A common-law relationship is possibly the most prevalent form of committed relationship in Jamaica. Many individuals opt out of walking down the aisle to marry their significant other because of fear of commitment yet their day-to-day activities is similar and in likeness to that of a married couple. The main fear indicated by many is the thought that if they live together and eventually separate, there will be no need for division of property. This is a common misconception as there are laws to protect parties who have been in a common law union.
Section 2 of The Property (Rights of Spouses) Act defines “spouse” as including a single man and a single woman who have been cohabiting together as if they were in law husband and wife for no less than five years. The term ‘cohabit’ is defined as meaning, ‘to live together in a conjugal relationship outside of marriage’.
How can you determine if you are in a common law relationship?
In the case of Kimber v Kimber (2000), it highlighted the factors that would determine if you are in a common-law relationship. They are as follows:

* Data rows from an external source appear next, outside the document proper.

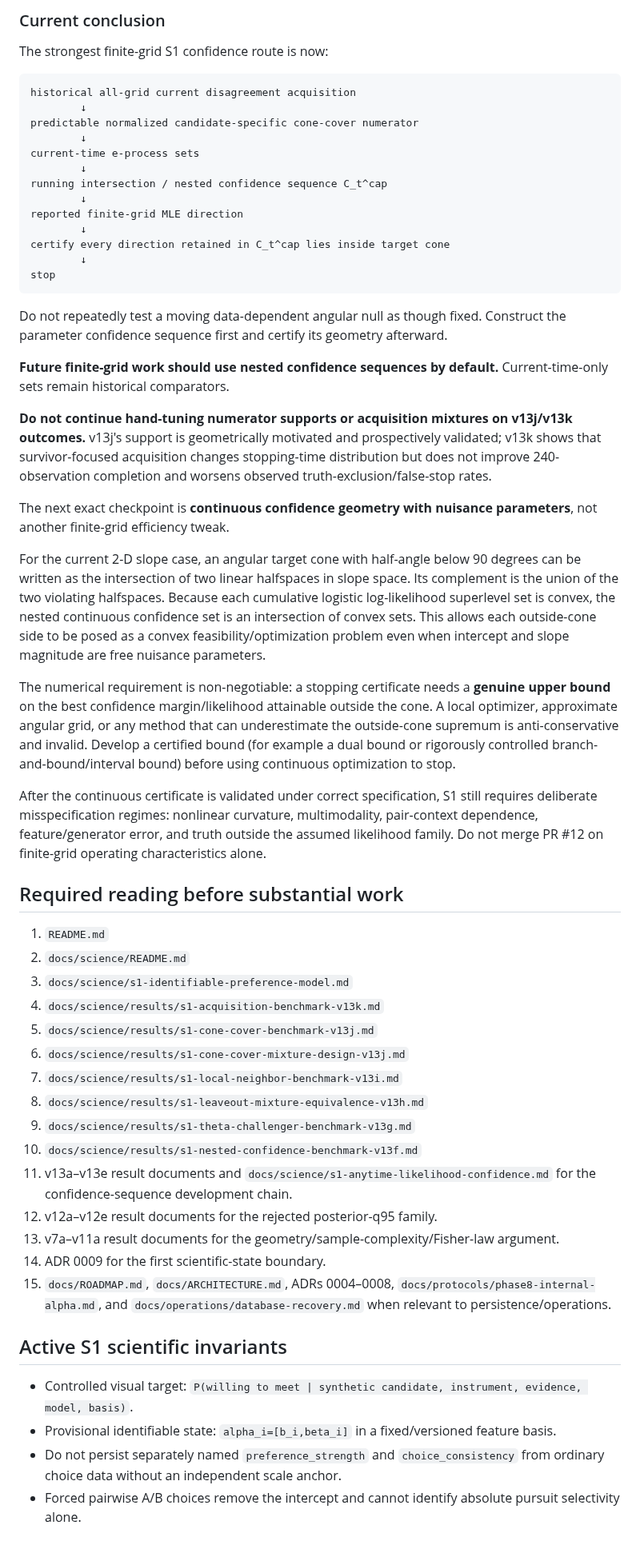
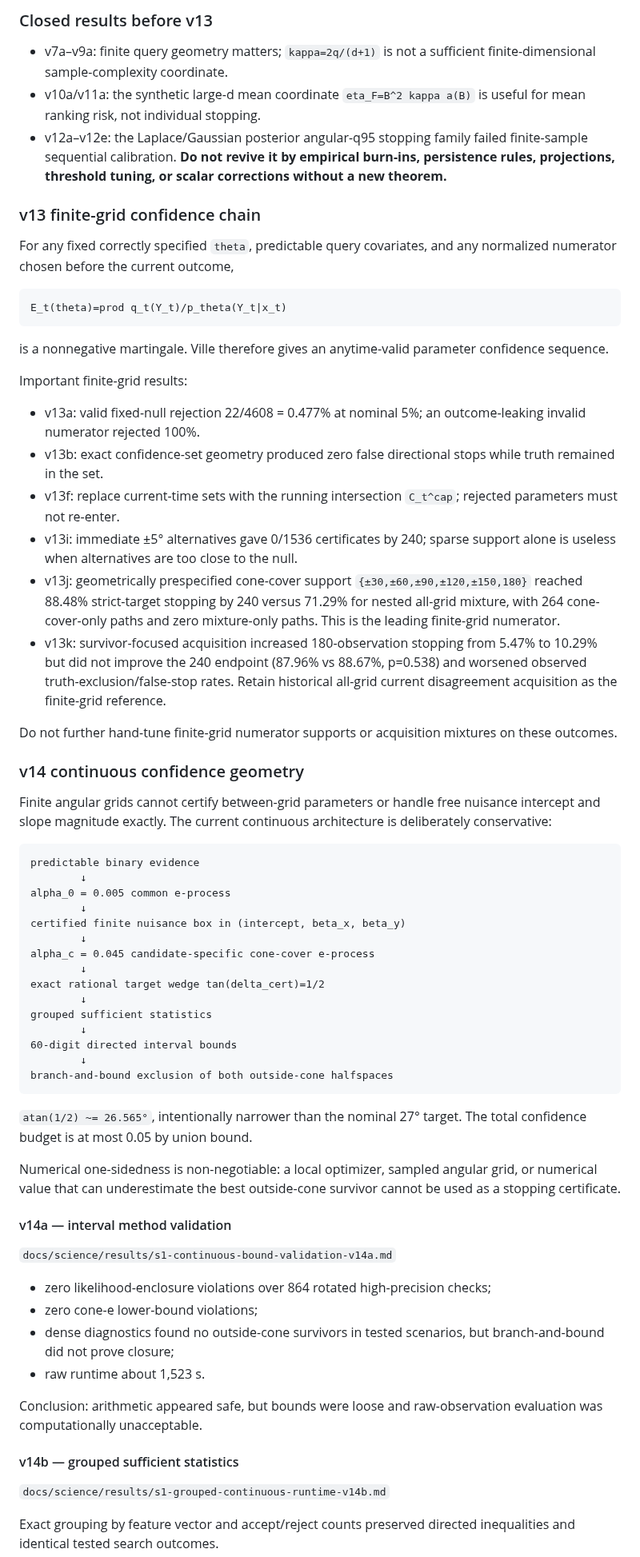
Before and after one commit to Kajin-0/mosaic, a Markdown page: AGENTS.md, the part around one of its changes. Shown at 80% size. Rendered like a GitHub page.

Commit message:
docs: refresh S1 handoff through continuous v14c

````diff
--- a/AGENTS.md
+++ b/AGENTS.md
@@ -33,59 +20,71 @@ Current experimental boundary: `docs/science/results/s1-acquisition-benchmark-v1
 
-### Current conclusion
+### Closed results before v13
 
-The strongest finite-grid S1 confidence route is now:
+- v7a–v9a: finite query geometry matters; `kappa=2q/(d+1)` is not a sufficient finite-dimensional sample-complexity coordinate.
+- v10a/v11a: the synthetic large-d mean coordinate `eta_F=B^2 kappa a(B)` is useful for mean ranking risk, not individual stopping.
+- v12a–v12e: the Laplace/Gaussian posterior angular-q95 stopping family failed finite-sample sequential calibration. **Do not revive it by empirical burn-ins, persistence rules, projections, threshold tuning, or scalar corrections without a new theorem.**
+
+### v13 finite-grid confidence chain
+
+For any fixed correctly specified `theta`, predictable query covariates, and any normalized numerator chosen before the current outcome,
 
 ```text
-historical all-grid current disagreement acquisition
-        ↓
-predictable normalized candidate-specific cone-cover numerator
-        ↓
-current-time e-process sets
-        ↓
-running intersection / nested confidence sequence C_t^cap
-        ↓
-reported finite-grid MLE direction
-        ↓
-certify every direction retained in C_t^cap lies inside target cone
-        ↓
-stop
+E_t(theta)=prod q_t(Y_t)/p_theta(Y_t|x_t)
 ```
 
-Do not repeatedly test a moving data-dependent angular null as though fixed. Construct the parameter confidence sequence first and certify its geometry afterward.
+is a nonnegative martingale. Ville therefore gives an anytime-valid parameter confidence sequence.
 
-**Future finite-grid work should use nested confidence sequences by default.** Current-time-only sets remain historical comparators.
+Important finite-grid results:
 
-**Do not continue hand-tuning numerator supports or acquisition mixtures on v13j/v13k outcomes.** v13j's support is geometrically motivated and prospectively validated; v13k shows that survivor-focused acquisition changes stopping-time distribution but does not improve 240-observation completion and worsens observed truth-exclusion/false-stop rates.
+- v13a: valid fixed-null rejection 22/4608 = 0.477% at nominal 5%; an outcome-leaking invalid numerator rejected 100%.
+- v13b: exact confidence-set geometry produced zero false directional stops while truth remained in the set.
+- v13f: replace current-time sets with the running intersection `C_t^cap`; rejected parameters must not re-enter.
+- v13i: immediate ±5° alternatives gave 0/1536 certificates by 240; sparse support alone is useless when alternatives are too close to the null.
+- v13j: geometrically prespecified cone-cover support `{±30,±60,±90,±120,±150,180}` reached 88.48% strict-target stopping by 240 versus 71.29% for nested all-grid mixture, with 264 cone-cover-only paths and zero mixture-only paths. This is the leading finite-grid numerator.
+- v13k: survivor-focused acquisition increased 180-observation stopping from 5.47% to 10.29% but did not improve the 240 endpoint (87.96% vs 88.67%, p=0.538) and worsened observed truth-exclusion/false-stop rates. Retain historical all-grid current disagreement acquisition as the finite-grid reference.
 
-The next exact checkpoint is **continuous confidence geometry with nuisance parameters**, not another finite-grid efficiency tweak.
+Do not further hand-tune finite-grid numerator supports or acquisition mixtures on these outcomes.
 
-For the current 2-D slope case, an angular target cone with half-angle below 90 degrees can be written as the intersection of two linear halfspaces in slope space. Its complement is the union of the two violating halfspaces. Because each cumulative logistic log-likelihood superlevel set is convex, the nested continuous confidence set is an intersection of convex sets. This allows each outside-cone side to be posed as a convex feasibility/optimization problem even when intercept and slope magnitude are free nuisance parameters.
+### v14 continuous confidence geometry
 
-The numerical requirement is non-negotiable: a stopping certificate needs a **genuine upper bound** on the best confidence margin/likelihood attainable outside the cone. A local optimizer, approximate angular grid, or any method that can underestimate the outside-cone supremum is anti-conservative and invalid. Develop a certified bound (for example a dual bound or rigorously controlled branch-and-bound/interval bound) before using continuous optimization to stop.
+Finite angular grids cannot certify between-grid parameters or handle free nuisance intercept and slope magnitude exactly. The current continuous architecture is deliberately conservative:
 
-After the continuous certificate is validated under correct specification, S1 still requires deliberate misspecification regimes: nonlinear curvature, multimodality, pair-context dependence, feature/generator error, and truth outside the assumed likelihood family. Do not merge PR #12 on finite-grid operating characteristics alone.
+```text
+predictable binary evidence
+        ↓
+alpha_0 = 0.005 common e-process
+        ↓
+certified finite nuisance box in (intercept, beta_x, beta_y)
+        ↓
+alpha_c = 0.045 candidate-specific cone-cover e-process
+        ↓
+exact rational target wedge tan(delta_cert)=1/2
+        ↓
+grouped sufficient statistics
+        ↓
+60-digit directed interval bounds
+        ↓
+branch-and-bound exclusion of both outside-cone halfspaces
+```
 
-## Required reading before substantial work
+`atan(1/2) ~= 26.565°`, intentionally narrower than the nominal 27° target. The total confidence budget is at most 0.05 by union bound.
 
-1. `README.md`
-2. `docs/science/README.md`
-3. `docs/science/s1-identifiable-preference-model.md`
-4. `docs/science/results/s1-acquisition-benchmark-v13k.md`
-5. `docs/science/results/s1-cone-cover-benchmark-v13j.md`
-6. `docs/science/results/s1-cone-cover-mixture-design-v13j.md`
-7. `docs/science/results/s1-local-neighbor-benchmark-v13i.md`
-8. `docs/science/results/s1-leaveout-mixture-equivalence-v13h.md`
-9. `docs/science/results/s1-theta-challenger-benchmark-v13g.md`
-10. `docs/science/results/s1-nested-confidence-benchmark-v13f.md`
-11. v13a–v13e result documents and `docs/science/s1-anytime-likelihood-confidence.md` for the confidence-sequence development chain.
-12. v12a–v12e result documents for the rejected posterior-q95 family.
-13. v7a–v11a result documents for the geometry/sample-complexity/Fisher-law argument.
-14. ADR 0009 for the first scientific-state boundary.
-15. `docs/ROADMAP.md`, `docs/ARCHITECTURE.md`, ADRs 0004–0008, `docs/protocols/phase8-internal-alpha.md`, and `docs/operations/database-recovery.md` when relevant to persistence/operations.
+Numerical one-sidedness is non-negotiable: a local optimizer, sampled angular grid, or numerical value that can underestimate the best outside-cone survivor cannot be used as a stopping certificate.
 
-## Active S1 scientific invariants
+#### v14a — interval method validation
 
-- Controlled visual target: `P(willing to meet | synthetic candidate, instrument, evidence, model, basis)`.
-- Provisional identifiable state: `alpha_i=[b_i,beta_i]` in a fixed/versioned feature basis.
-- Do not persist separately named `preference_strength` and `choice_consistency` from ordinary choice data without an independent scale anchor.
-- Forced pairwise A/B choices remove the intercept and cannot identify absolute pursuit selectivity alone.
+`docs/science/results/s1-continuous-bound-validation-v14a.md`
+
+- zero likelihood-enclosure violations over 864 rotated high-precision checks;
+- zero cone-e lower-bound violations;
+- dense diagnostics found no outside-cone survivors in tested scenarios, but branch-and-bound did not prove closure;
+- raw runtime about 1,523 s.
+
+Conclusion: arithmetic appeared safe, but bounds were loose and raw-observation evaluation was computationally unacceptable.
+
+#### v14b — grouped sufficient statistics
+
+`docs/science/results/s1-grouped-continuous-runtime-v14b.md`
+
+Exact grouping by feature vector and accept/reject counts preserved directed inequalities and identical tested search outcomes.
+
````
Also changed, not shown: other parts of AGENTS.md (+123 -63 lines).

- Living together in the same household
- A sharing of daily life
- Stability and a degree of permanence in the relationship
- Shared Finances
- A sexual relationship
- Common Intention and motivation
After identifying that you are in a common law relationship, you may now be wondering “what would I be entitled to should I separate from my spouse?” or you may already be separated and thinking “I just wasted the best 10 years of my life for nothing!” Do not lose heart as there are laws to protect the common-law spouse and we will discuss this in the next article.
Abi-Gaye White-Thomas B.A., LL.B (Hons)